Responsive Mistakes (a mini-series)
Last week I shared some front-end experience with 5 tips for responsive builds. It received positive feedback so I thought it’d be fun to continue with a new mini-series. This month I’ll be focusing on the mistakes we make. Without further ado, let’s start with the biggest:
Smart Phone, Tablet, Desktop
As a composition to highlight the benefits of responsive design, or to show off one’s craftsmanship in a portfolio, this device trio is an appealing visual.
And that’s all it’s good for. For one thing, it ignores every other device capable of displaying a website: feature phones, TVs, projectors, kiosks, ebook readers, printed paper, and even fridges, to name but a few; the list — for all intents and purposes — is endless.
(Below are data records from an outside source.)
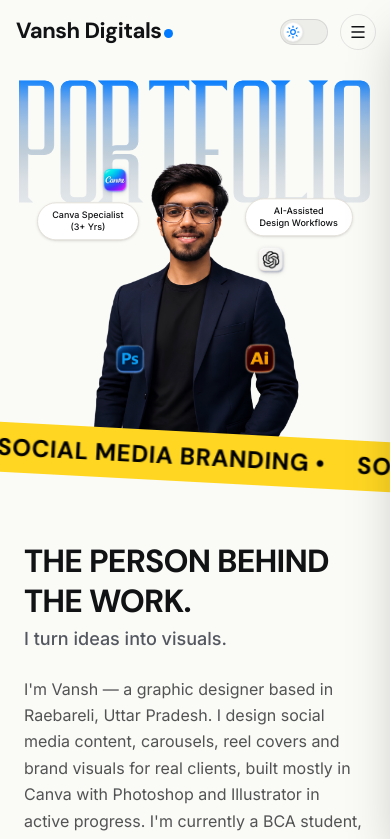
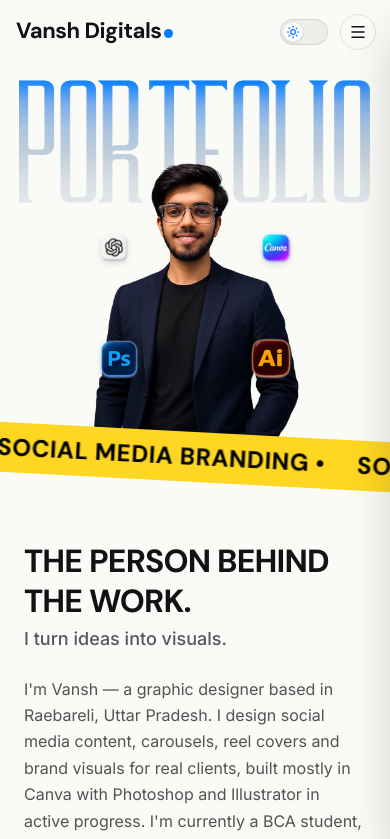
Before and after one commit to vanshdigitals/Portfolio, a React (Vite) app: page / in a window 390 px wide. Shown: the top 839 px of the page. Built offline with nearby package versions, Linux system fonts and the light colour scheme.

Commit message:
style(hero): mobile composition purely uses four orbital icons without text pills

```diff
--- a/src/components/Hero.jsx
+++ b/src/components/Hero.jsx
@@ -113,26 +113,20 @@ export default function Hero() {
                 desktop (1440px): 5vw = 72px    → clamp max 68px applies
             */}
 
-            {/* ── MOBILE ONLY: MIRRORED ORBITAL PILLS ── */}
-            {/* LEFT PILL: Canva (Icon outside top-right, Pill bottom-left) */}
-            <div className="absolute top-[20%] left-[-26%] -translate-y-1/2 z-10 pointer-events-auto flex sm:hidden flex-col items-end gap-1.5 w-max max-w-[130px]">
-              <img src={canvaIcon} alt="Canva" className="w-[32px] h-[32px] object-contain drop-shadow-sm mr-2" />
-              <div className="bg-white dark:bg-[#1A1A1A] border border-border rounded-full py-1.5 px-3.5 shadow-sm flex items-center justify-center">
-                <span className="font-body text-[9px] leading-[1.3] font-medium text-text-primary text-center">
-                  Canva Specialist<br/>(3+ Yrs)
-                </span>
-              </div>
-            </div>
+            {/* ── MOBILE ONLY: ICONS ON SHOULDERS ── */}
+            {/* ChatGPT (Mobile) — upper-left / left shoulder */}
+            <img
+              src={chatgptIcon}
+              alt="ChatGPT"
+              className="sm:hidden absolute top-[35%] left-[2%] -translate-y-1/2 w-[38px] h-[38px] object-contain drop-shadow-md z-10 pointer-events-auto"
+            />
 
-            {/* RIGHT PILL: ChatGPT (Pill top-right, Icon outside bottom-left) */}
-            <div className="absolute top-[32%] right-[-26%] -translate-y-1/2 z-10 pointer-events-auto flex sm:hidden flex-col items-start gap-1.5 w-max max-w-[130px]">
-              <div className="bg-white dark:bg-[#1A1A1A] border border-border rounded-full py-1.5 px-3.5 shadow-sm flex items-center justify-center">
-                <span className="font-body text-[9px] leading-[1.3] font-medium text-text-primary text-center">
-                  AI-Assisted<br/>Design Workflows
-                </span>
-              </div>
-              <img src={chatgptIcon} alt="ChatGPT" className="w-[36px] h-[36px] object-contain drop-shadow-sm ml-2" />
-            </div>
+            {/* Canva (Mobile) — upper-right / right shoulder */}
+            <img
+              src={canvaIcon}
+              alt="Canva"
+              className="sm:hidden absolute top-[35%] right-[2%] -translate-y-1/2 w-[38px] h-[38px] object-contain drop-shadow-md z-10 pointer-events-auto"
+            />
 
             {/* ── DESKTOP ONLY: FLOATING ICONS ── */}
             {/* ChatGPT — upper-left */}
@@ -148,21 +142,22 @@ export default function Hero() {
               className="hidden sm:block absolute top-[22%] right-[10%] -translate-y-1/2 w-[clamp(36px,5vw,68px)] h-[clamp(36px,5vw,68px)] object-contain drop-shadow-md z-10 pointer-events-auto"
             />
 
-            {/* Photoshop — lower-left, arm/hand region */}
+            {/* ── RESPONSIVE ICONS: PHOTOSHOP & ILLUSTRATOR ── */}
+            {/* Photoshop — lower-left, arm/hand region. Pushed further out and larger on mobile. */}
             <img
               src={photoshopIcon}
               alt="Photoshop"
-              className="absolute top-[72%] left-[10%] -translate-y-1/2
-                         w-[clamp(36px,5vw,68px)] h-[clamp(36px,5vw,68px)]
+              className="absolute top-[72%] left-[2%] sm:left-[10%] -translate-y-1/2
+                         w-[48px] h-[48px] sm:w-[clamp(36px,5vw,68px)] sm:h-[clamp(36px,5vw,68px)]
                          object-contain drop-shadow-md z-10 pointer-events-auto"
             />
 
-            {/* Illustrator — lower-right, arm/hand region */}
+            {/* Illustrator — lower-right, arm/hand region. Pushed further out and larger on mobile. */}
             <img
               src={illustratorIcon}
               alt="Illustrator"
-              className="absolute top-[72%] right-[10%] -translate-y-1/2
-                         w-[clamp(36px,5vw,68px)] h-[clamp(36px,5vw,68px)]
+              className="absolute top-[72%] right-[2%] sm:right-[10%] -translate-y-1/2
+                         w-[48px] h-[48px] sm:w-[clamp(36px,5vw,68px)] sm:h-[clamp(36px,5vw,68px)]
                          object-contain drop-shadow-md z-10 pointer-events-auto"
             />
 
```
Designing with three distinct devices in mind is misguided (even more so if you only care for Apple products). The Web is ubiquitous and it’s our job to design for what we know, not what we prefer. As far as we’re concerned there are devices with varying viewport sizes and connectivity. They have different input methods, e.g. mouse, keyboard, touchscreen, touchpad, stylus, remote, gaming pad, voice, and movement sensors. What’s more, each device has a unique subset of web standards it supports and many other features that give us a mere fragment of a clue towards user context.
Acknowledge how little is known about the user’s context. Realise that trying to categorise devices is a futile exercise. As Jason Grigsby says:
Any attempt to draw a line around a particular device class has as much permanence as a literal line in the sand.
Design and build for an entirely fluid viewport (don’t forget height). Allow content to dictate design breakpoints. Remember that responsive design is not just about fitting content into layouts that negate zooming. Consider the effects of scrolling too; how is usability affected when elements move off screen?
Give affordance in your design, for example, provide a healthy amount of whitespace around interactive elements for thin pointers and fat fingers. Only get specific after feature detection *and then *progressively enhance from an accessible baseline.
Finally, don’t get caught up in the “mobile-first” hype without thinking. Look at your website’s analytics and future projections. Optimise for today from a business perspective. A device-agnostic mindset is undoubtedly our best stance as designers but sometimes other factors may supersede (with caution). After all, design is not timeless and the Web evolves quickly.
Coming up next…
Understanding what we’re actually designing for is the first hurdle. Over the next few weeks I’ll be introducing other responsive design mistakes and how to avoid them — and I’ve made/overcome a few!
Follow me on Twitter for future updates in this series.